## What is being asked
What you return must be every line below that includes the word "Input".

## Stored dataset items
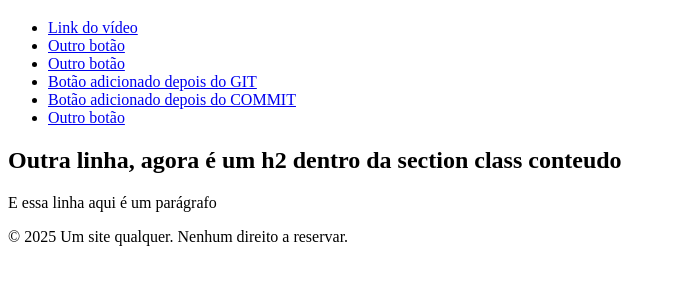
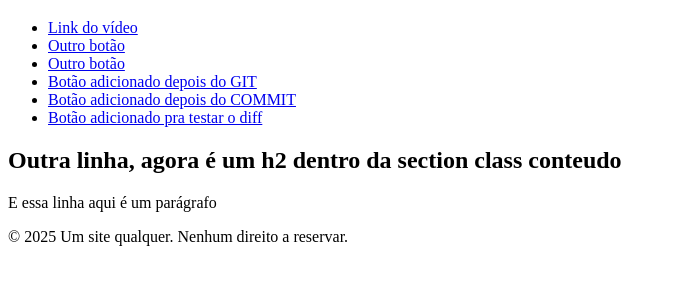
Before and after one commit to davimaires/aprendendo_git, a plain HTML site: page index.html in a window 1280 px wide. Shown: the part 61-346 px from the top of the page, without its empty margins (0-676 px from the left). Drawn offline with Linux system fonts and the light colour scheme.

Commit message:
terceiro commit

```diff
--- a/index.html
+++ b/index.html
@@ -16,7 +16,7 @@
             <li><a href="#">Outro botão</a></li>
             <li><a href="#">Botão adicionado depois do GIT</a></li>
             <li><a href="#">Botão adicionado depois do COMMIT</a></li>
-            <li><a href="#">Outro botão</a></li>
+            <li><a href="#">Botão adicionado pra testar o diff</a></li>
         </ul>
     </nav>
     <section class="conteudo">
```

...

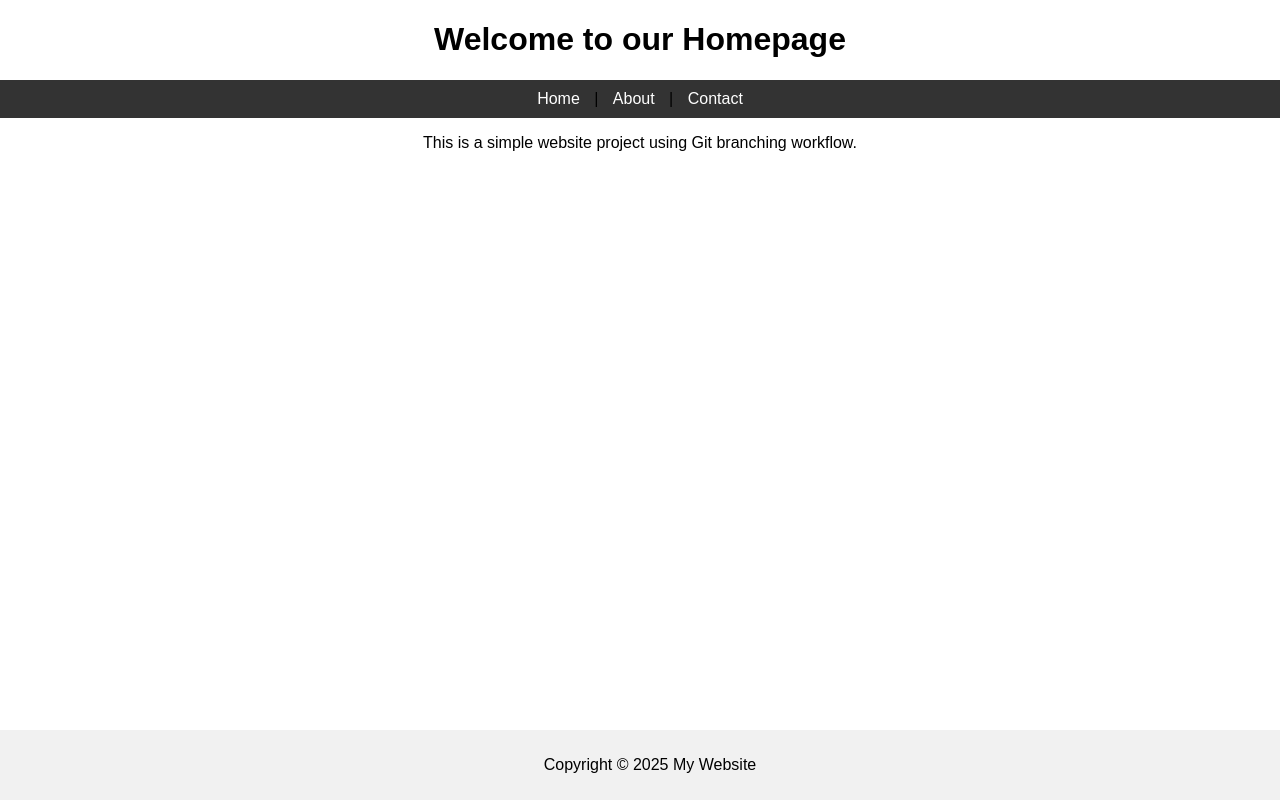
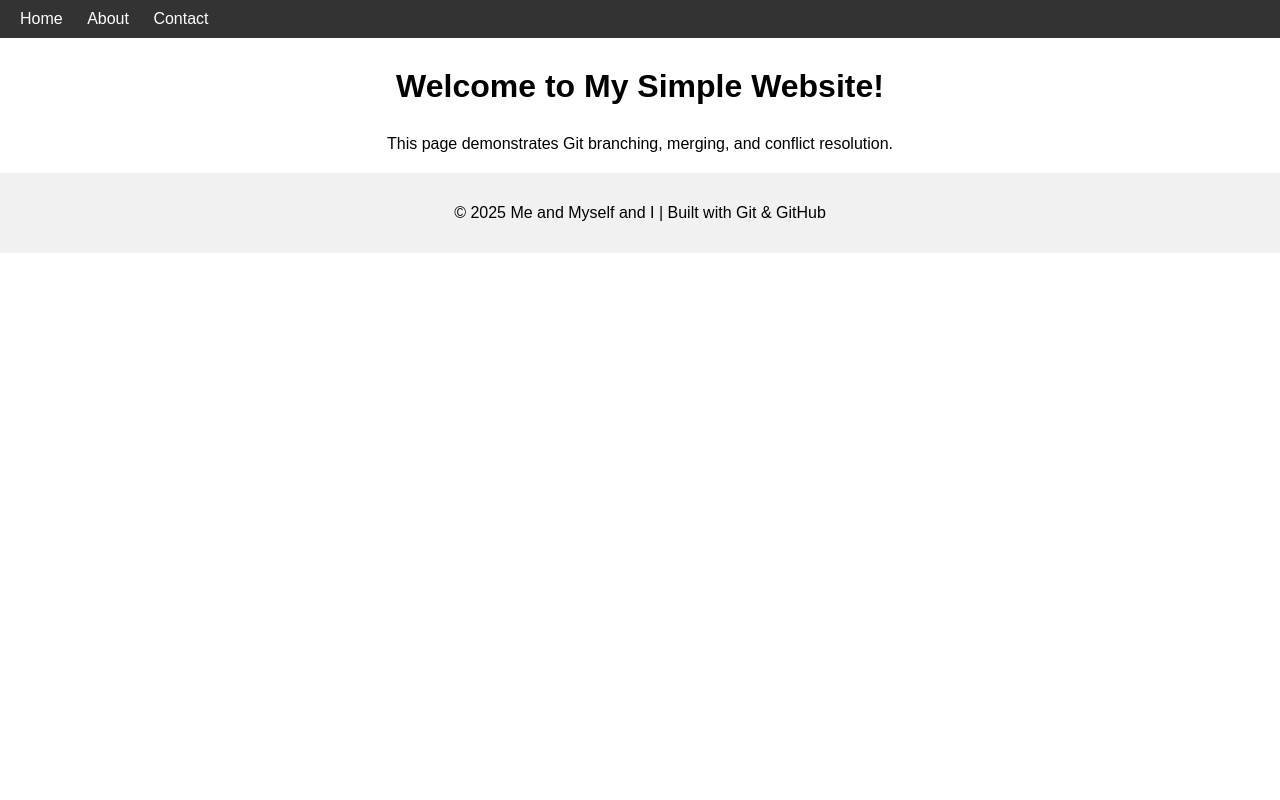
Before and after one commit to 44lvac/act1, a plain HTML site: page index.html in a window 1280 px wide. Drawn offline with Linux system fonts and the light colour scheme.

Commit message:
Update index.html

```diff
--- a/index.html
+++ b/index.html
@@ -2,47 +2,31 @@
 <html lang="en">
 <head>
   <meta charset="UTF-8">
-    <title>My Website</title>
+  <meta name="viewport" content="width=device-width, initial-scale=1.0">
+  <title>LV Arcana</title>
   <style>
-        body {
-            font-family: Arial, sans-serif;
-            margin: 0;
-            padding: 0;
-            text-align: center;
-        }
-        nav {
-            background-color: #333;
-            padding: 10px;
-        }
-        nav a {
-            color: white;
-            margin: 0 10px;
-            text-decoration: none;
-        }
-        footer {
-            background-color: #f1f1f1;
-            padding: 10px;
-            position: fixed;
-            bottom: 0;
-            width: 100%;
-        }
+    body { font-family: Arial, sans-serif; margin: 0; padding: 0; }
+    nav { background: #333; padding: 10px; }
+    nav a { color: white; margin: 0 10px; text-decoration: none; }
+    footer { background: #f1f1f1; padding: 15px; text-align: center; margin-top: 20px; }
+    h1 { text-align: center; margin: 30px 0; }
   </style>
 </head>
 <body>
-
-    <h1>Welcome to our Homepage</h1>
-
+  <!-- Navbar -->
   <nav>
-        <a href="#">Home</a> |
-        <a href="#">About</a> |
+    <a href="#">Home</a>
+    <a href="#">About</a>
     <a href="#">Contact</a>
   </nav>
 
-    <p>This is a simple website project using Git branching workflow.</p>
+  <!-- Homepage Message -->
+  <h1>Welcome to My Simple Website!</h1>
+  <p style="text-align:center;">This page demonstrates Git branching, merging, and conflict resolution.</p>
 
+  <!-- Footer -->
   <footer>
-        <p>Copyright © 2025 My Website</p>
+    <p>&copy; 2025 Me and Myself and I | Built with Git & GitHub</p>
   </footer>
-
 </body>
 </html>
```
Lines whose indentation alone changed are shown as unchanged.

...

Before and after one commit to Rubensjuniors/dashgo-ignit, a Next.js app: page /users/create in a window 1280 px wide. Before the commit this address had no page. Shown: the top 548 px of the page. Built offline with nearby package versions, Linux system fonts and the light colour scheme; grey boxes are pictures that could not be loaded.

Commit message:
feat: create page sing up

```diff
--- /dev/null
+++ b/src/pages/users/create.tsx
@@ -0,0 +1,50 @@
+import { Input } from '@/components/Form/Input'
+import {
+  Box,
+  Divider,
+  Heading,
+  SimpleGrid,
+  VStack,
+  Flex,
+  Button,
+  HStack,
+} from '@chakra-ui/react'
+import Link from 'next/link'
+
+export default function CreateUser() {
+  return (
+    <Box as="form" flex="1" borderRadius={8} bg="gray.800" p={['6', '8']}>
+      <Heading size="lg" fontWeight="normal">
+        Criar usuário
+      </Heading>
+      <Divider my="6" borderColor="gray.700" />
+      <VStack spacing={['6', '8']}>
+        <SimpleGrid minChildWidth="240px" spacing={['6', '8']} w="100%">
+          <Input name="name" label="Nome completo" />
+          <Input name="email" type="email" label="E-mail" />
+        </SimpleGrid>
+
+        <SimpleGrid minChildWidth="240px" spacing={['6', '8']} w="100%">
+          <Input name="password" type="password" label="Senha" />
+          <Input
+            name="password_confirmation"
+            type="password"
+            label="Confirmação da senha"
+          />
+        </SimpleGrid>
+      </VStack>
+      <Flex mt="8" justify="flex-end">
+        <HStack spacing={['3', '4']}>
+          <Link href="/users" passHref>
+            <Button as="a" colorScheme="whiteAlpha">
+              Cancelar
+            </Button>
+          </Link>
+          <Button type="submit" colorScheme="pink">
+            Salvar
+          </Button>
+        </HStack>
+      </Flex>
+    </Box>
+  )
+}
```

## Result for this task
+import { Input } from '@/components/Form/Input'
+          <Input name="name" label="Nome completo" />
+          <Input name="email" type="email" label="E-mail" />
+          <Input name="password" type="password" label="Senha" />
+          <Input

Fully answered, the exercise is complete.